It’s been a few weeks since my last fishing trip thanks to the white noise that is a wife and kids. Now I love them really but they do get in the way of fly fishing. Anyhoo over the last month while I’ve been walking the dog along the old canal I’ve noticed lots of fishy activity. Big fish swimming just under the surface in groups of two or three, and schools of smaller fish taking insects of the surface. Well now that’s just too tempting isn’t it?
So Tuesday rolls around, a night that’s known in the house as the ‘ironing night’ which means she wants me out-of-the-way so that she can catch up on her soaps and get the ironing done with minimal fuss. “Hey why don’t you help her?” I hear you say. Well that’s a good question, and one I will choose to ignore for now. Anyway it was 19:30, the kids were in bed, the dog was walked, the iron was on, and I was out the front door and off fishing down the canal.
This canal was disconnected from the rest of the old canal network in the 1960’s so no boats have been through it in 50 years, so as such it’s now full of plant life, coarse fish, and the occasional dog out for walk. It is however in a very nice condition and well stocked. The fishing rights are owned and managed by a local club who luckily for me allow day tickets which are bought from the bank. Gear wise I set up with my small stream trout outfit of an 8ft 4wt rod & reel with floating line, small box of small flies in sizes 10 – 16, small scoop net (just in case), and various other bits and bobs all neatly packed away in my Vision Love Handles.

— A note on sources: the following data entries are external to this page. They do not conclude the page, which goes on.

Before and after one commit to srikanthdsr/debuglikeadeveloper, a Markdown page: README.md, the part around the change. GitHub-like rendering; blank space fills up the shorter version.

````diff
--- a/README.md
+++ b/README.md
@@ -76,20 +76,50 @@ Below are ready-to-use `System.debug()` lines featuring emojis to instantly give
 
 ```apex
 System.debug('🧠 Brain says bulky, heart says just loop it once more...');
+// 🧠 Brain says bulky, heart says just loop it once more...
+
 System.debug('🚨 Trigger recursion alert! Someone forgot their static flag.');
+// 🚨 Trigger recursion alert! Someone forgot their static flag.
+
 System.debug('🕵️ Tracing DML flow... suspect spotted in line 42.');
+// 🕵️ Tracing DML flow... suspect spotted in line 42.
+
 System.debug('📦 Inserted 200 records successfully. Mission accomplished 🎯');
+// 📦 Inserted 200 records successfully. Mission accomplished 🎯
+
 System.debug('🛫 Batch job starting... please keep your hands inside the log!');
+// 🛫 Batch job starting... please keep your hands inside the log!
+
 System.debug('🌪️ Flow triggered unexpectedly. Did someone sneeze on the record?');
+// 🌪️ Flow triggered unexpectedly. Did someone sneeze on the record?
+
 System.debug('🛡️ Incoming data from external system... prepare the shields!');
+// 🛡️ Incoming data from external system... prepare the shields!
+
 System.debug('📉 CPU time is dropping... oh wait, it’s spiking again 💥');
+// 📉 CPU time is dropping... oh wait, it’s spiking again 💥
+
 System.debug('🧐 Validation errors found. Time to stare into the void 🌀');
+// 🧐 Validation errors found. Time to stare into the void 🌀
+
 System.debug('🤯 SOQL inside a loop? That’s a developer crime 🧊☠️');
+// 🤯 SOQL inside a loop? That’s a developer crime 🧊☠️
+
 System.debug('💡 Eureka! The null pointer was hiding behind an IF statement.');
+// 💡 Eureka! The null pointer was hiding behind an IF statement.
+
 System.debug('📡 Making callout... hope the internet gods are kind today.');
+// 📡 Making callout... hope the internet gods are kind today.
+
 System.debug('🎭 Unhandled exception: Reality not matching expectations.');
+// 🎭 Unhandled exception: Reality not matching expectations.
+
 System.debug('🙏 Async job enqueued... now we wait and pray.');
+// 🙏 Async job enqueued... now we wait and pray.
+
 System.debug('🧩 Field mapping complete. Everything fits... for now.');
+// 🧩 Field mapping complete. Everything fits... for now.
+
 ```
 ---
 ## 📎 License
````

I’d walked the dog along the canal not more than two hours earlier so I already had an idea in my mind where I was going to fish and what tactics I was going to use, and I was pleased to see that not much had changed when I got to my first spot on the bank. I set the rod up, picked a small black gnat dry-fly, degreased the tippet and dressed the fly. Hang on where’s my gink? This isn’t gink this is xink, curses I’d left my floatant in my other bag. Ah well I’ll just have to hope that fly is small enough to sit on the water by itself, but I’ll add a couple extra false casts to dry it out when I cast. Soooooo first cast out and … a hit … but I missed it. Still a promising start none the less. Second cast and … a hit … and the hook was set. Ahhh look it’s like a fish but smaller I thought to myself as I unhooked it, but a fish is a fish is a fish so was happy with my little Rudd (or Roach or whatever it was).

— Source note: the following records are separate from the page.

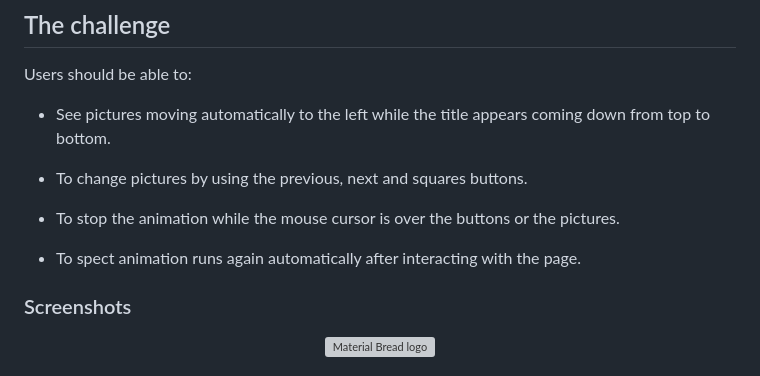
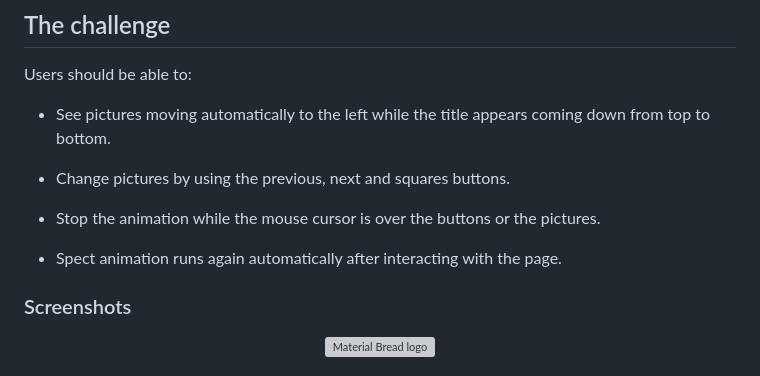
Before and after one commit to ThiagoAndo/Slide-Bar_Vanilla_JavaScript, a Markdown page: README.md, the part around the change. Drawn GitHub-style; grey boxes are pictures that could not be loaded.

```diff
--- a/README.md
+++ b/README.md
@@ -16,11 +16,11 @@ Users should be able to:
 
 - See pictures moving automatically to the left while the title appears coming down from top to bottom.
 
-- To change pictures by using the previous, next and squares buttons.
+- Change pictures by using the previous, next and squares buttons.
 
-- To stop the animation while the mouse cursor is over the buttons or the pictures.
+- Stop the animation while the mouse cursor is over the buttons or the pictures.
 
-- To spect animation runs again automatically after interacting with the page.
+- Spect animation runs again automatically after interacting with the page.
 
 ### Screenshots
 
```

I cast out again, hit again, missed again. Cast out, hit again, missed again. Cast out, hit again, missed ag … well you get the idea. I must have missed twenty or so takes from these little fish, they were just so fast. I tried striking immediately, I tried pausing, I tried lifting into them with the rod, tried drawing the line back, but nope I couldn’t get them on. So I switched to slightly larger fly to try to force a bigger take from the fish but I had the same results, lots of hits but no hook ups. A new personal challenge has been presented to me now: how to get the hook set in a very small and very fast mouth.
Time rolled on and the light was starting to fade and I was struggling to see the dry-fly on the water so switched to a small wet spider pattern. Second cast and I was hooked into another fish, a bigger Roach or Rudd. Nice fish, unhooked and away he went. A few more casts and a few more fish before I decided it was too dark to carry on so I packed up and went home quite happy with my two hours work. Happy days.

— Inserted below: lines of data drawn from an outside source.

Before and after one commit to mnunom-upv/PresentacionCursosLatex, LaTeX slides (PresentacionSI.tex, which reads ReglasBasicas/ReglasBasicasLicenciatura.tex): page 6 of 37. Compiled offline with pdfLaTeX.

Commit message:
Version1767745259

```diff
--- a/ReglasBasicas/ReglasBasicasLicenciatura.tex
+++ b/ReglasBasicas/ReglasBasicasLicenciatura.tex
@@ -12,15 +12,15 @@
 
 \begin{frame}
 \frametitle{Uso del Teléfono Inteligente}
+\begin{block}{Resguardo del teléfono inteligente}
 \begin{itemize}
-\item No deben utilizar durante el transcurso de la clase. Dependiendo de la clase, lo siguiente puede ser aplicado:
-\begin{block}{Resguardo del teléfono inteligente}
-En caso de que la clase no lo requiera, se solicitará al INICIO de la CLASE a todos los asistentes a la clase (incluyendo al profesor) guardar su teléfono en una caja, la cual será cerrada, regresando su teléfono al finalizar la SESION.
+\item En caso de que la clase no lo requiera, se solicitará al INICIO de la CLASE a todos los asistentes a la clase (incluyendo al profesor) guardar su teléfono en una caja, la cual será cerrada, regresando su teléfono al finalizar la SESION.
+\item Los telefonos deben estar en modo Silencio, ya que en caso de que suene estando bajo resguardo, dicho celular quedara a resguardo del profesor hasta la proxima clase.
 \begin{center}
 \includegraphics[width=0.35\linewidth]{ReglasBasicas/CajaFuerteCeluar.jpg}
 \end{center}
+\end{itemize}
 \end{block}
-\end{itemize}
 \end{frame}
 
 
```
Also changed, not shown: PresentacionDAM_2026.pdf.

The next day I was back walking the dog along the canal when I spotted a new target. I’m not sure what it was but it was about the size of a 2 lb Trout, it was dark in colour and slim in shape. Definitely not a Pike but maybe a Tench or a Carp, anyway it swam alongside me at my walking pace for a good ten seconds. I’m watching you I thought to myself I’m gonna have you. It was almost sinister how it was swimming next to me as I walked, I wonder if he was thinking the same about me in some sort of ‘Jaws: The Revenge’ scenario. Maybe I need a bigger boat?